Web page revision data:
[Start of section]
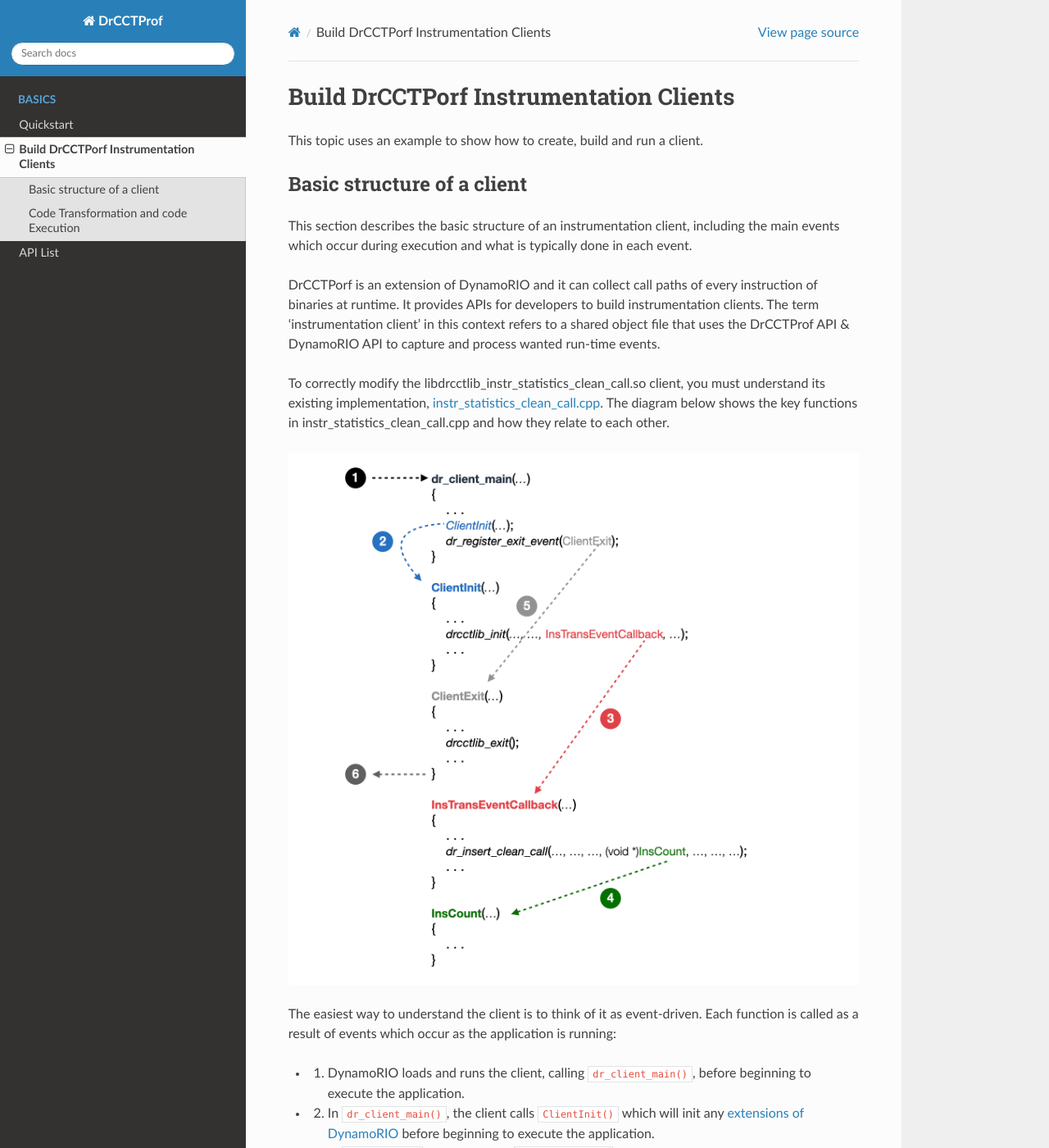
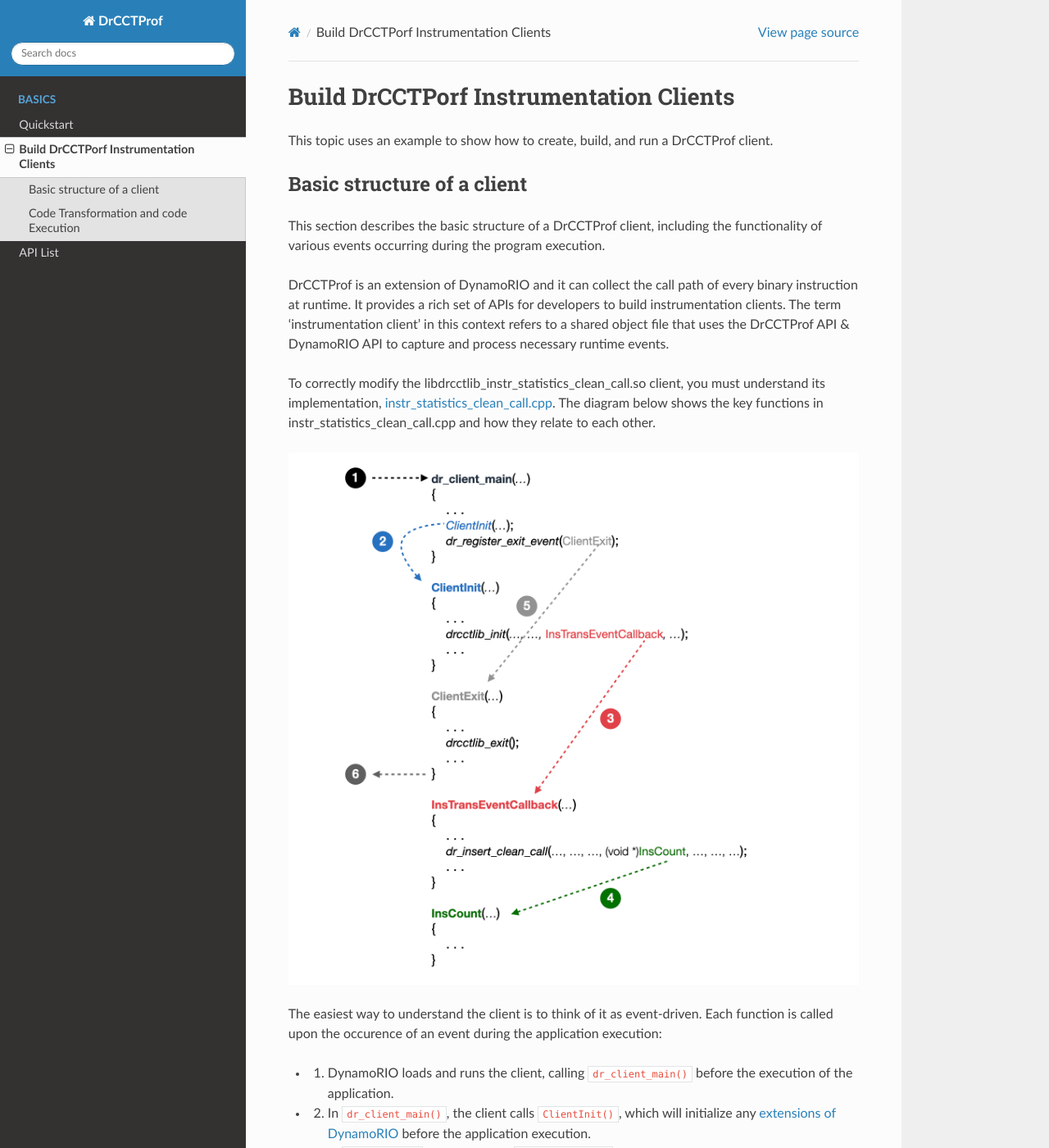
Before and after one commit to Xuhpclab/drcctprof-docs, a Sphinx documentation site: the page built from source/buildtools.rst, in a window 1280 px wide and 1400 px high. Shown: the whole window at 82% size. Built offline with Sphinx 7.4.7 and the Read the Docs theme 2.0.0, drawn with Linux system fonts in a browser that asks for light colours; some of the changed text lies outside the part shown.

Commit message:
fix some texts

```diff
--- a/source/buildtools.rst
+++ b/source/buildtools.rst
@@ -5,34 +5,34 @@
 ***************************************
 
 
-This topic uses an example to show how to create, build and run a client.
+This topic uses an example to show how to create, build, and run a DrCCTProf client.
 
 ============================
 Basic structure of a client
 ============================
 
-This section describes the basic structure of an instrumentation client,
-including the main events which occur during execution and what is typically done in each event.
+This section describes the basic structure of a DrCCTProf client,
+including the functionality of various events occurring during the program execution.
 
-DrCCTPorf is an extension of DynamoRIO and it can collect call paths of every instruction of binaries at runtime. It provides APIs for developers to build instrumentation clients.
+DrCCTProf is an extension of DynamoRIO and it can collect the call path of every binary instruction at runtime. It provides a rich set of APIs for developers to build instrumentation clients.
 The term 'instrumentation client' in this context refers to a shared object file that uses the DrCCTProf API
-& DynamoRIO API to capture and process wanted run-time events.
+& DynamoRIO API to capture and process necessary runtime events.
 
 
 To correctly modify the libdrcctlib_instr_statistics_clean_call.so client,
-you must understand its existing implementation, `instr_statistics_clean_call.cpp <https://github.com/Xuhpclab/DrCCTProf/blob/master/src/clients/drcctprof_instr_statistics_clean_call/instr_statistics_clean_call.cpp>`_.
+you must understand its implementation, `instr_statistics_clean_call.cpp <https://github.com/Xuhpclab/DrCCTProf/blob/master/src/clients/drcctprof_instr_statistics_clean_call/instr_statistics_clean_call.cpp>`_.
 The diagram below shows the key functions in instr_statistics_clean_call.cpp and how they relate to each other.
 
 .. image:: code/instr_statistics_clean_call_frame.png
   :alt: instr_statistics_clean_call frame
 
-The easiest way to understand the client is to think of it as event-driven. Each function is called as a result of events which occur as the application is running:
+The easiest way to understand the client is to think of it as event-driven. Each function is called upon the occurence of an event during the application execution:
 
-- 1. DynamoRIO loads and runs the client, calling ``dr_client_main()``, before beginning to execute the application.
+- 1. DynamoRIO loads and runs the client, calling ``dr_client_main()`` before the execution of the application.
 
-- 2. In ``dr_client_main()``, the client calls ``ClientInit()`` which will init any `extensions of DynamoRIO <https://dynamorio.org/page_ext.html>`_ before beginning to execute the application.
+- 2. In ``dr_client_main()``, the client calls ``ClientInit()``, which will initialize any `extensions of DynamoRIO <https://dynamorio.org/page_ext.html>`_ before the application execution.
 
-- 3. In ``ClientInit()``, the client calls ``drcctlib_init()`` which will init DrCCTPorf and registers a function as each instruction of code in the application is prepared before being executed, ``InsTransEventCallback()``. Registering such a function for an event is usually referred to as a 'callback function'.
+- 3. In ``ClientInit()``, the client calls ``drcctlib_init()``, which will initialize DrCCTPorf and register a function as each instruction of code in the application is prepared before being executed, ``InsTransEventCallback()``. Registering such a function for an event is usually referred to as a 'callback function'.
 
 - 4. In ``InsTransEventCallback()``, the client registers a callback function which is executed for each native instruction which appears in the code of the application, ``InsCount()``. The ``InsCount()`` function is the instrumentation which is the purpose of the client.
 
```
Also changed, not shown: source/quickstart.rst (+8 -8 lines).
[End of section]
• _YOUR INSTRUCTIONS_: Considering only lines that contain the word "will", say how many there are in the data, with no other text.

• _RESPONSE TO THIS TASK_: 4